Go line by line through the records and tally those that include "strong". Respond with the tally only.

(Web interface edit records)
* * * * *
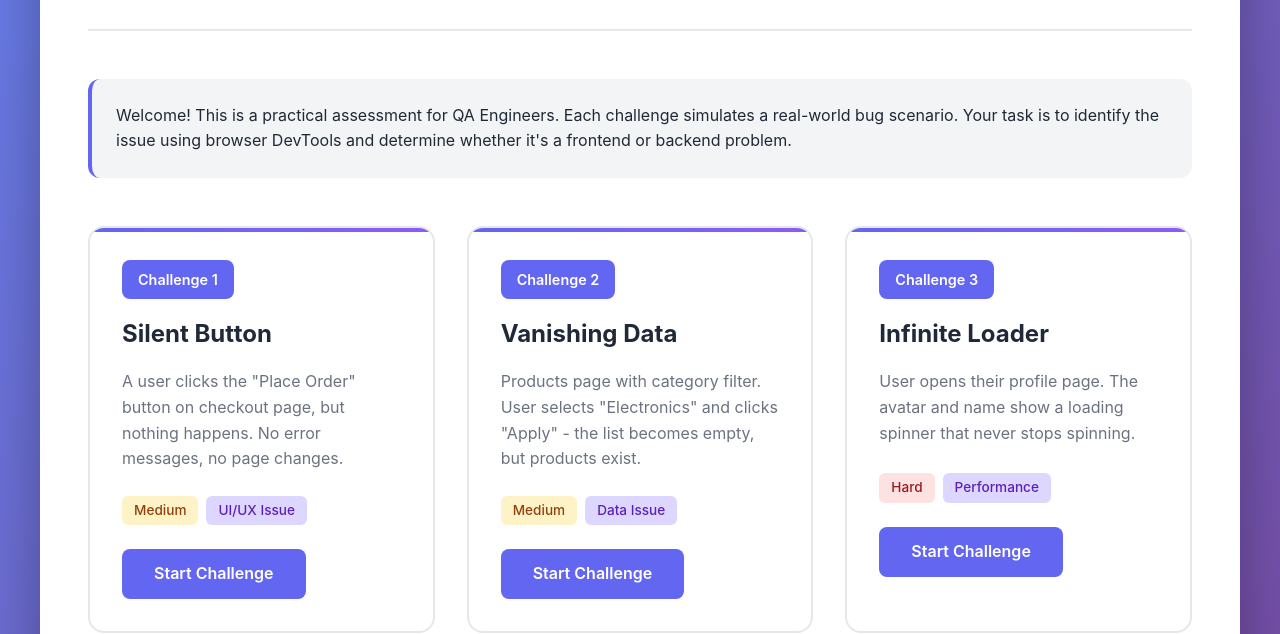
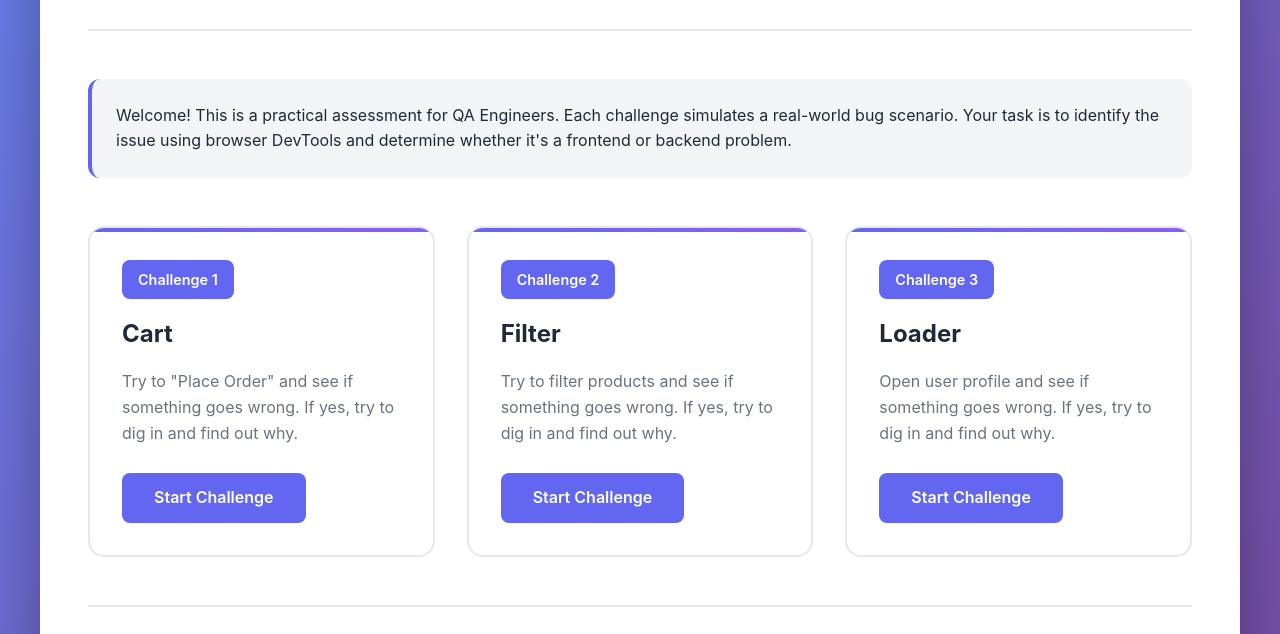
Before and after one commit to db-automation/qa-challenges, a website: page index.html in a window 1280 px wide. Shown: the part 186-820 px from the top of the page. Drawn offline with Linux system fonts and the light colour scheme.

Commit message:
Refactor challenge descriptions and titles for clarity and consistency

```diff
--- a/index.html
+++ b/index.html
@@ -24,59 +24,34 @@
         <div class="challenges-grid">
             <div class="challenge-card">
                 <div class="challenge-number">Challenge 1</div>
-                <h2>Silent Button</h2>
+                <h2>Cart</h2>
                 <p class="challenge-description">
-                    A user clicks the "Place Order" button on checkout page, but nothing happens. No error messages, no
-                    page changes.
+                    Try to "Place Order" and see if something goes wrong. If yes, try to dig in and find out why.
                 </p>
-                <div class="challenge-meta">
-                    <span class="difficulty medium">Medium</span>
-                    <span class="type">UI/UX Issue</span>
-                </div>
                 <a href="challenge1.html" class="btn-primary">Start Challenge</a>
             </div>
 
             <div class="challenge-card">
                 <div class="challenge-number">Challenge 2</div>
-                <h2>Vanishing Data</h2>
+                <h2>Filter</h2>
                 <p class="challenge-description">
-                    Products page with category filter. User selects "Electronics" and clicks "Apply" - the list becomes
-                    empty, but products exist.
+                    Try to filter products and see if something goes wrong. If yes, try to dig in and find out why.
                 </p>
-                <div class="challenge-meta">
-                    <span class="difficulty medium">Medium</span>
-                    <span class="type">Data Issue</span>
-                </div>
                 <a href="challenge2.html" class="btn-primary">Start Challenge</a>
             </div>
 
             <div class="challenge-card">
                 <div class="challenge-number">Challenge 3</div>
-                <h2>Infinite Loader</h2>
+                <h2>Loader</h2>
                 <p class="challenge-description">
-                    User opens their profile page. The avatar and name show a loading spinner that never stops spinning.
+                    Open user profile and see if something goes wrong. If yes, try to dig in and find out why.
                 </p>
-                <div class="challenge-meta">
-                    <span class="difficulty hard">Hard</span>
-                    <span class="type">Performance</span>
-                </div>
                 <a href="challenge3.html" class="btn-primary">Start Challenge</a>
             </div>
         </div>
 
-        <!-- <div class="tips">
-            <h3>💡 Tips for Testing</h3>
-            <ul>
-                <li>Open <strong>DevTools</strong> (F12 or Cmd+Option+I)</li>
-                <li>Check the <strong>Console</strong> tab for errors</li>
-                <li>Monitor the <strong>Network</strong> tab for API requests</li>
-                <li>Inspect request <strong>Payload</strong> and <strong>Response</strong></li>
-                <li>Think about: Is this a frontend or backend issue?</li>
-            </ul>
-        </div> -->
-
         <footer>
-            <p>Good luck and happy testing!</p>
+            <p>Happy Hacking</p>
         </footer>
     </div>
 </body>
```
Also changed, not shown: README.md (deleted).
* * * * *
**Exercise solution**
4